“We’ve really brought in the whole vaudeville-style show—we have magicians, musicians, dancers,” he says. “We’ve employed over 36 artists over the past 14 weeks.”

Beyond the appeal of being in a crowd with some social distancing in play, nostalgia likely also plays a role in the new interest in drive-ins. It’s likely no coincidence that top movies at the Bel Aire Diner are Grease and Dirty Dancing, both now-classic period pieces set in the golden age of drive-ins.


[Photo: courtesy of Reid Robinson]
“If I put those movies up now, they sell out in under 10 minutes—we’ve shown them already four times each,” Dellaportas says. “Grease has that super famous drive-in scene, and then everybody loves Dirty Dancing. It’s a super classic film.”

How drive-ins old and new will fare as things slowly return to normal is, like so much about the coronavirus pandemic, uncertain. Many of the drive-in theaters saw their land repurposed for later trends in suburban development like shopping malls. It’s likely that some of the new pop-ups will see their space converted back into traditional parking and some of the old guard will continue to fall by the wayside. But at least some organizing the new theaters say they have no plans to stop the shows even when indoor venues reopen.

“Why not?” asks Dellaportas. “It’s another revenue stream, which is always important for any business.”

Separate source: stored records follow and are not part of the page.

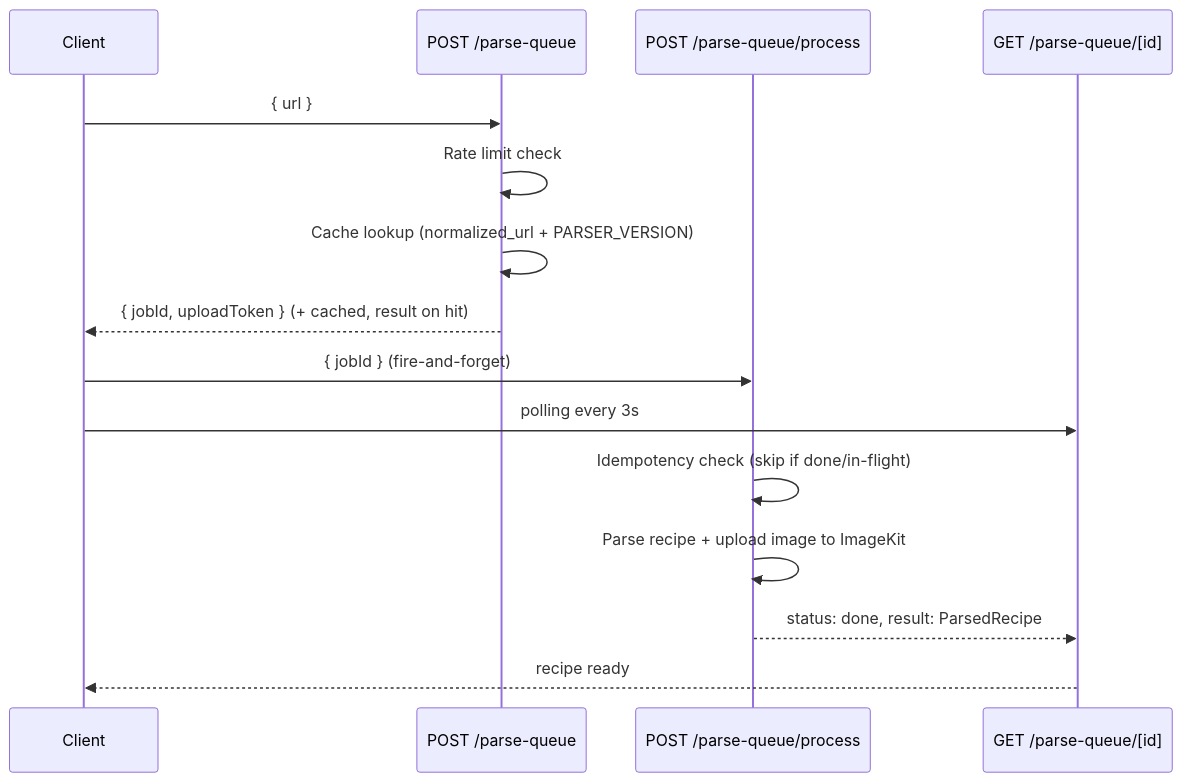
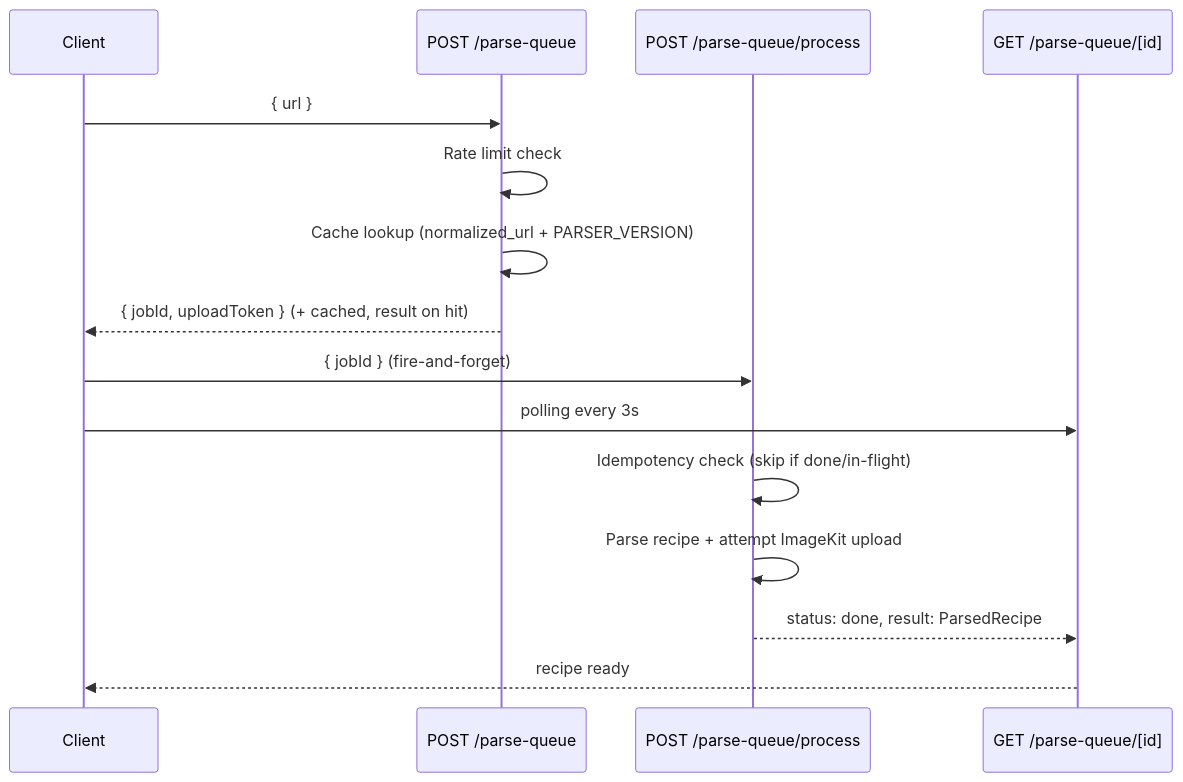
The sixth of 7 diagrams in docs/explanation/parse-pipeline.md (Sailarn/RecipAI), drawn with Mermaid before and after one commit. The commit also changed other lines of this file and 19 other files, not shown here.

````diff
--- a/docs/explanation/parse-pipeline.md
+++ b/docs/explanation/parse-pipeline.md
@@ -125,18 +125,18 @@
 ```mermaid
 sequenceDiagram
     participant Client
     participant Queue as POST /parse-queue
     participant Process as POST /parse-queue/process
     participant Poll as GET /parse-queue/[id]
 
     Client->>Queue: { url }
     Queue->>Queue: Rate limit check
     Queue->>Queue: Cache lookup (normalized_url + PARSER_VERSION)
     Queue-->>Client: { jobId, uploadToken } (+ cached, result on hit)
     Client->>Process: { jobId } (fire-and-forget)
     Client->>Poll: polling every 3s
     Process->>Process: Idempotency check (skip if done/in-flight)
-    Process->>Process: Parse recipe + upload image to ImageKit
+    Process->>Process: Parse recipe + attempt ImageKit upload
     Process-->>Poll: status: done, result: ParsedRecipe
     Poll-->>Client: recipe ready
 ```
````
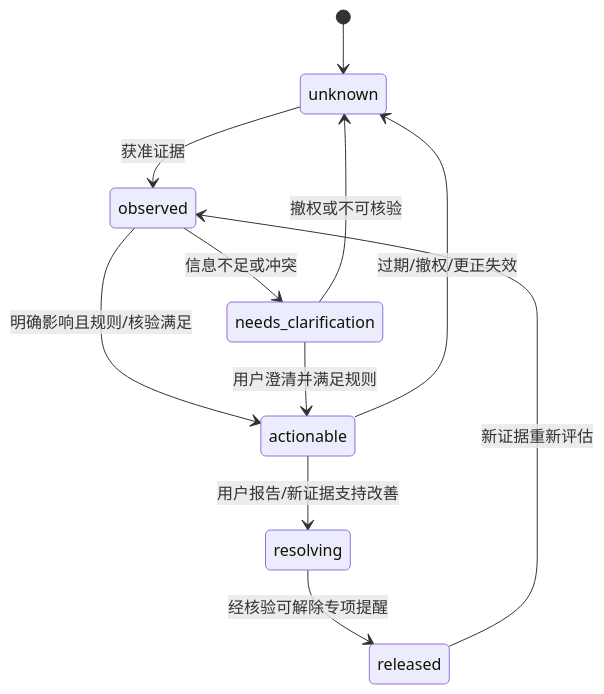
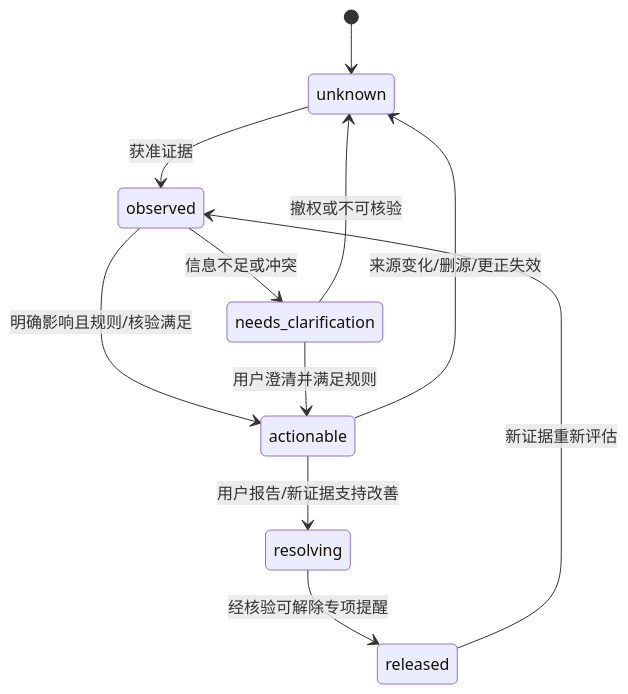
One commit to zhyupeee/PsyEvoAgent changed the second of 2 diagrams in PsyEvoAgent项目计划/阶段2/02-技术方案与实施计划.md. Above: the diagram before and after it, drawn with Mermaid. The commit also changed other lines of this file and 197 other files, not shown here.

````diff
--- a/PsyEvoAgent项目计划/阶段2/02-技术方案与实施计划.md
+++ b/PsyEvoAgent项目计划/阶段2/02-技术方案与实施计划.md
@@ -94,13 +96,13 @@
 ```mermaid
 stateDiagram-v2
  [*] --> unknown
  unknown --> observed: 获准证据
  observed --> needs_clarification: 信息不足或冲突
  observed --> actionable: 明确影响且规则/核验满足
  needs_clarification --> actionable: 用户澄清并满足规则
  needs_clarification --> unknown: 撤权或不可核验
  actionable --> resolving: 用户报告/新证据支持改善
  resolving --> released: 经核验可解除专项提醒
  released --> observed: 新证据重新评估
- actionable --> unknown: 过期/撤权/更正失效
+ actionable --> unknown: 来源变化/删源/更正失效
 ```
````
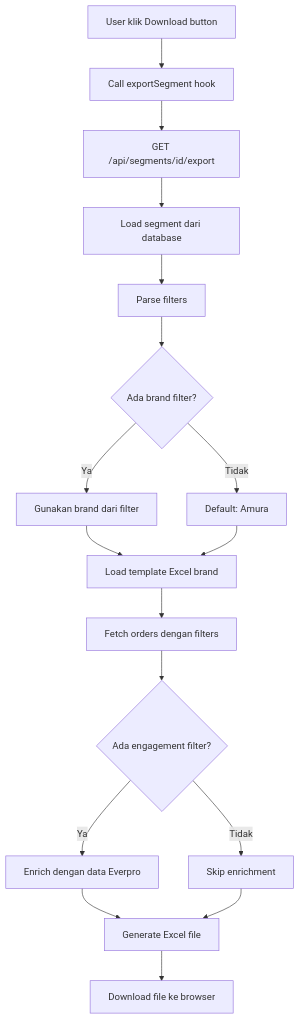
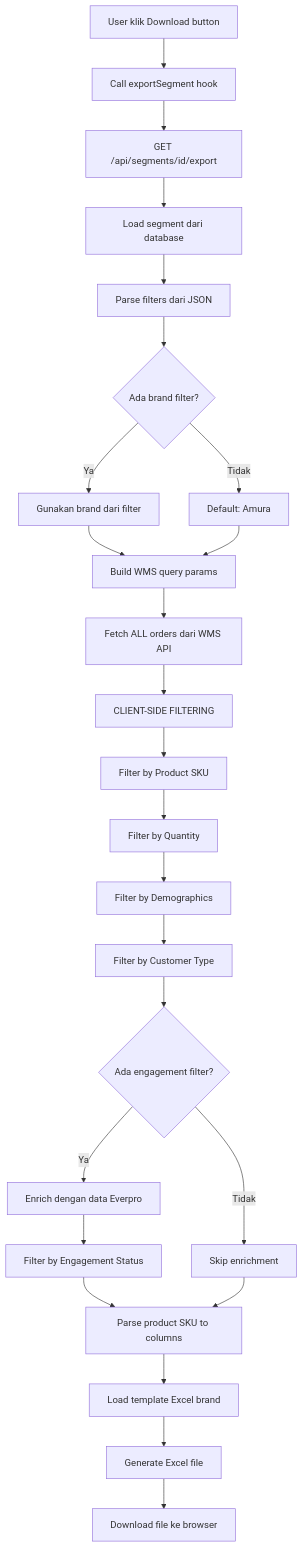
Before and after one commit to mahrus-rohisyam/crm-sinergi: the diagram in docs/segment-export.md, drawn with Mermaid. The commit also changed other lines of this file and 1 other file, not shown here.

````diff
--- a/docs/segment-export.md
+++ b/docs/segment-export.md
@@ -82,19 +116,27 @@
 ```mermaid
 graph TD
     A[User klik Download button] --> B[Call exportSegment hook]
     B --> C[GET /api/segments/id/export]
     C --> D[Load segment dari database]
-    D --> E[Parse filters]
+    D --> E[Parse filters dari JSON]
     E --> F{Ada brand filter?}
     F -->|Ya| G[Gunakan brand dari filter]
     F -->|Tidak| H[Default: Amura]
-    G --> I[Load template Excel brand]
+    G --> I[Build WMS query params]
     H --> I
-    I --> J[Fetch orders dengan filters]
-    J --> K{Ada engagement filter?}
-    K -->|Ya| L[Enrich dengan data Everpro]
-    K -->|Tidak| M[Skip enrichment]
-    L --> N[Generate Excel file]
-    M --> N
-    N --> O[Download file ke browser]
+    I --> J[Fetch ALL orders dari WMS API]
+    J --> K[CLIENT-SIDE FILTERING]
+    K --> L[Filter by Product SKU]
+    L --> M[Filter by Quantity]
+    M --> N[Filter by Demographics]
+    N --> O[Filter by Customer Type]
+    O --> P{Ada engagement filter?}
+    P -->|Ya| Q[Enrich dengan data Everpro]
+    P -->|Tidak| R[Skip enrichment]
+    Q --> S[Filter by Engagement Status]
+    S --> T[Parse product SKU to columns]
+    R --> T
+    T --> U[Load template Excel brand]
+    U --> V[Generate Excel file]
+    V --> W[Download file ke browser]
 ```
````
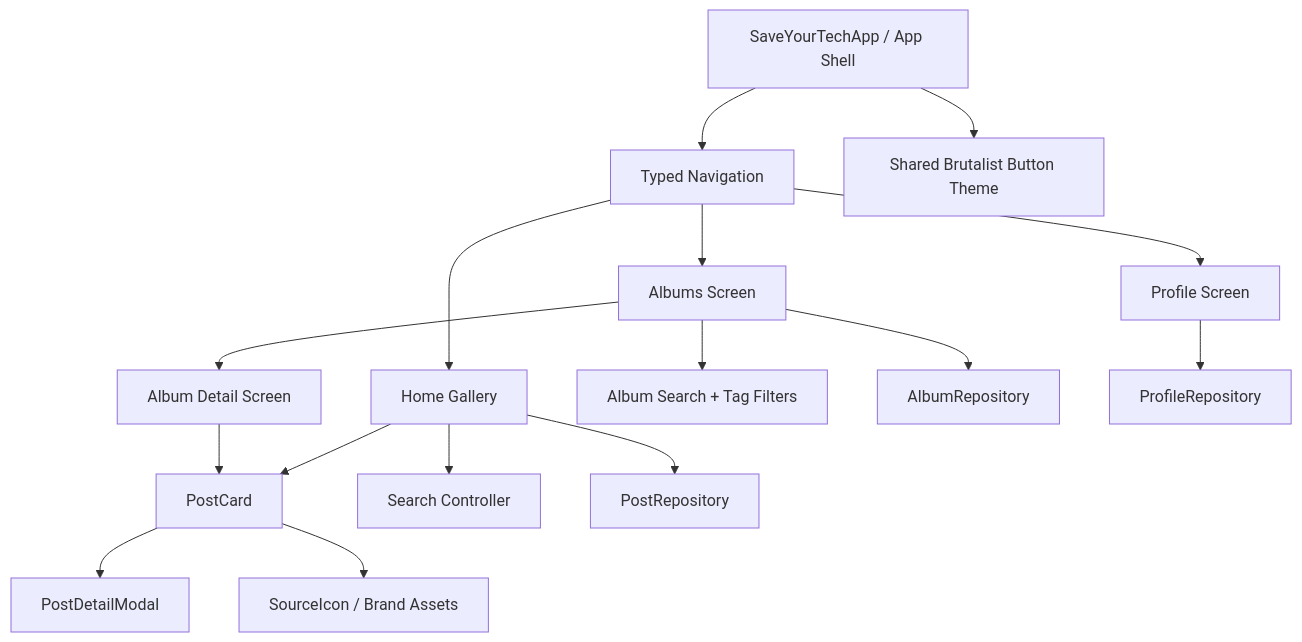
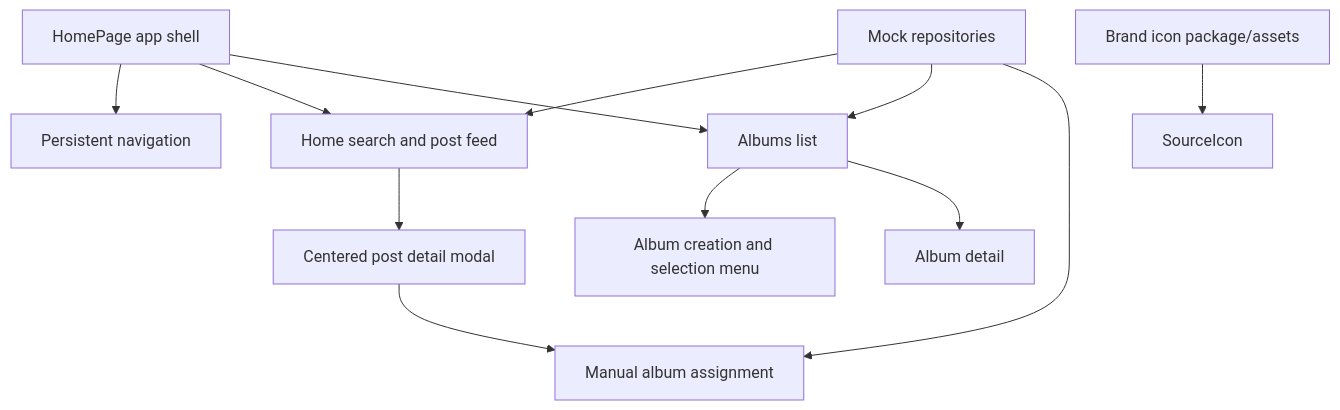
The diagram in .kiro/specs/archive-profile-ui/design.md (ChakornK/saveyour), drawn with Mermaid before and after one commit. The commit also changed other lines of this file and 3 other files, not shown here.

````diff
--- a/.kiro/specs/archive-profile-ui/design.md
+++ b/.kiro/specs/archive-profile-ui/design.md
@@ -13,18 +11,14 @@
 ```mermaid
 graph TD
-    A[SaveYourTechApp / App Shell] --> B[Typed Navigation]
-    B --> C[Home Gallery]
-    B --> D[Albums Screen]
-    D --> E[Album Detail Screen]
-    B --> F[Profile Screen]
-    C --> G[PostCard]
-    E --> G
-    G --> H[PostDetailModal]
-    C --> I[Search Controller]
-    D --> J[Album Search + Tag Filters]
-    C --> K[PostRepository]
-    D --> L[AlbumRepository]
-    F --> M[ProfileRepository]
-    G --> N[SourceIcon / Brand Assets]
-    A --> O[Shared Brutalist Button Theme]
+    Shell[HomePage app shell] --> Nav[Persistent navigation]
+    Shell --> Home[Home search and post feed]
+    Shell --> Albums[Albums list]
+    Albums --> AlbumMenu[Album creation and selection menu]
+    Albums --> Detail[Album detail]
+    Home --> PostModal[Centered post detail modal]
+    PostModal --> AlbumAssignment[Manual album assignment]
+    Brand[Brand icon package/assets] --> SourceIcon[SourceIcon]
+    Repositories[Mock repositories] --> Home
+    Repositories --> Albums
+    Repositories --> AlbumAssignment
 ```
````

About the author

Steven Melendez is an independent journalist living in New Orleans.